*** Data ***

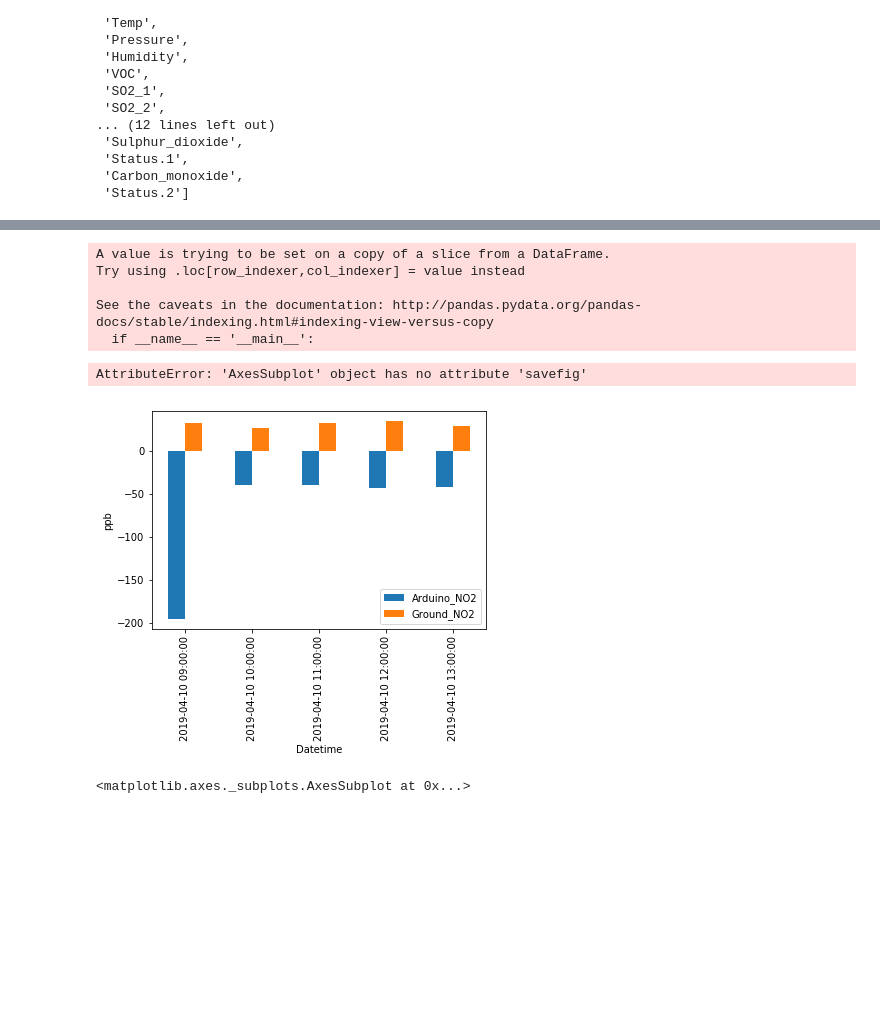
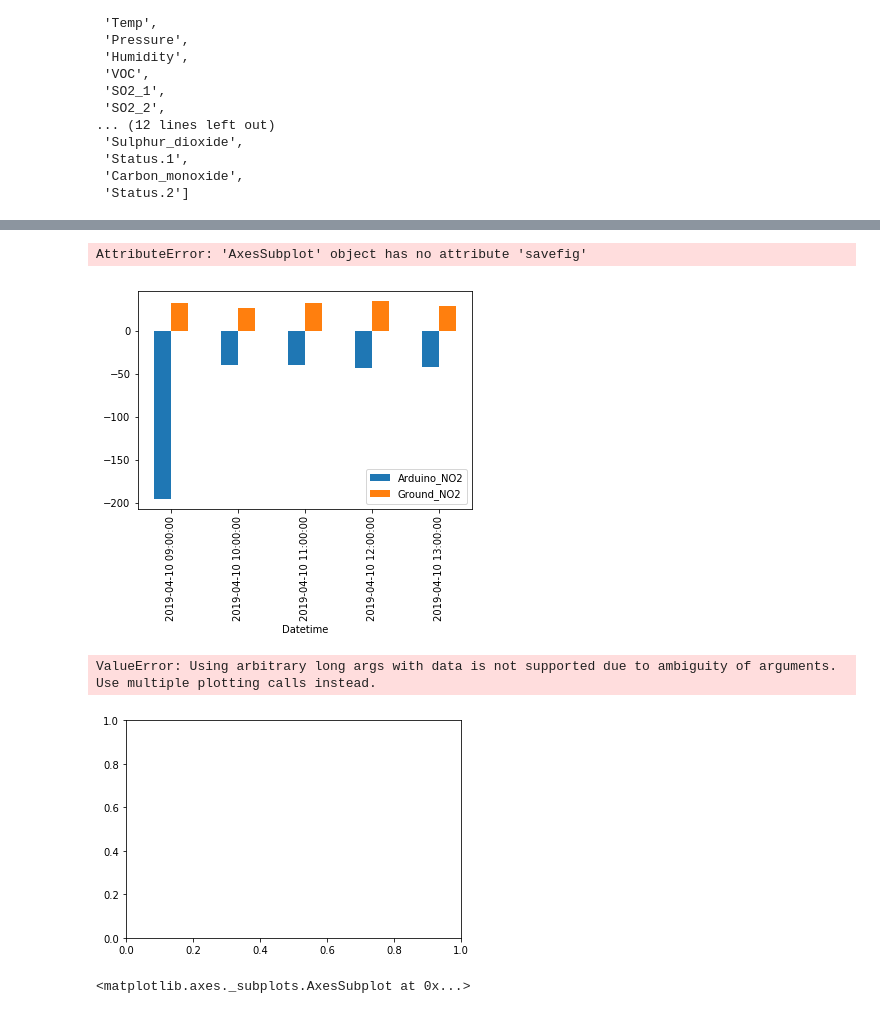
Before and after one commit to annalisasheehan/Costa_Rica, a Jupyter notebook: Processing_Arduino_data-Other_sensors.ipynb, the cells around one changed output, grey strips where cells are left out. Cells and saved outputs as stored; diff of their text form; code cells hidden in the pictures; blank space fills up the shorter version.

```diff
--- a/Processing_Arduino_data-Other_sensors.ipynb
+++ b/Processing_Arduino_data-Other_sensors.ipynb
@@ -622,22 +622,27 @@ Ground_NO2            float64
 Datetime       datetime64[ns]
 dtype: object
 # %%
-Validation_NO2['Nitrogen_dioxide'] = Validation_NO2.Nitrogen_dioxide.astype('float64')
+Validation_NO2['Ground_NO2'] = Validation_NO2.Ground_NO2.astype('float64')
-# %% [output]
-A value is trying to be set on a copy of a slice from a DataFrame.
-Try using .loc[row_indexer,col_indexer] = value instead
-
-See the caveats in the documentation: http://pandas.pydata.org/pandas-docs/stable/indexing.html#indexing-view-versus-copy
-  if __name__ == '__main__':
 # %%
 fig = Validation_NO2.plot(x="Datetime", y=['Arduino_NO2','Ground_NO2'], kind="bar")
-fig.set_ylabel("ppb")
-#fig.savefig('Validation_NO2.png')
+#fig.set_ylabel("ppb")
+fig.savefig("Validation_NO2.png")
 #matplotlib.pyplot.savefig('Validation_NO2.png')
 #pylab.savefig('Validation_NO2.png')
 # %% [output]
 AttributeError: 'AxesSubplot' object has no attribute 'savefig'
-[figure, old version]
+[figure, new version]
+# %%
+plt.figure()
+plt.plot(x="Datetime", y=['Arduino_NO2','Ground_NO2'], data = Validation_NO2, kind="bar")
+plt.set_ylabel("ppb")
+#plt.savefig("Validation_NO2.png")
+#matplotlib.pyplot.savefig('Validation_NO2.png')
+#pylab.savefig('Validation_NO2.png')
+# %% [output]
+ValueError: Using arbitrary long args with data is not supported due to ambiguity of arguments.
+Use multiple plotting calls instead.
+[figure, added]
 # %%
 fig
 # %% [output]
```
Also changed, not shown: parts of 3 cells of this notebook.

***

- **Work task**: Copy all lines above containing the string "Datetime".

- **Answer space**:
 Datetime       datetime64[ns]
 fig = Validation_NO2.plot(x="Datetime", y=['Arduino_NO2','Ground_NO2'], kind="bar")
+plt.plot(x="Datetime", y=['Arduino_NO2','Ground_NO2'], data = Validation_NO2, kind="bar")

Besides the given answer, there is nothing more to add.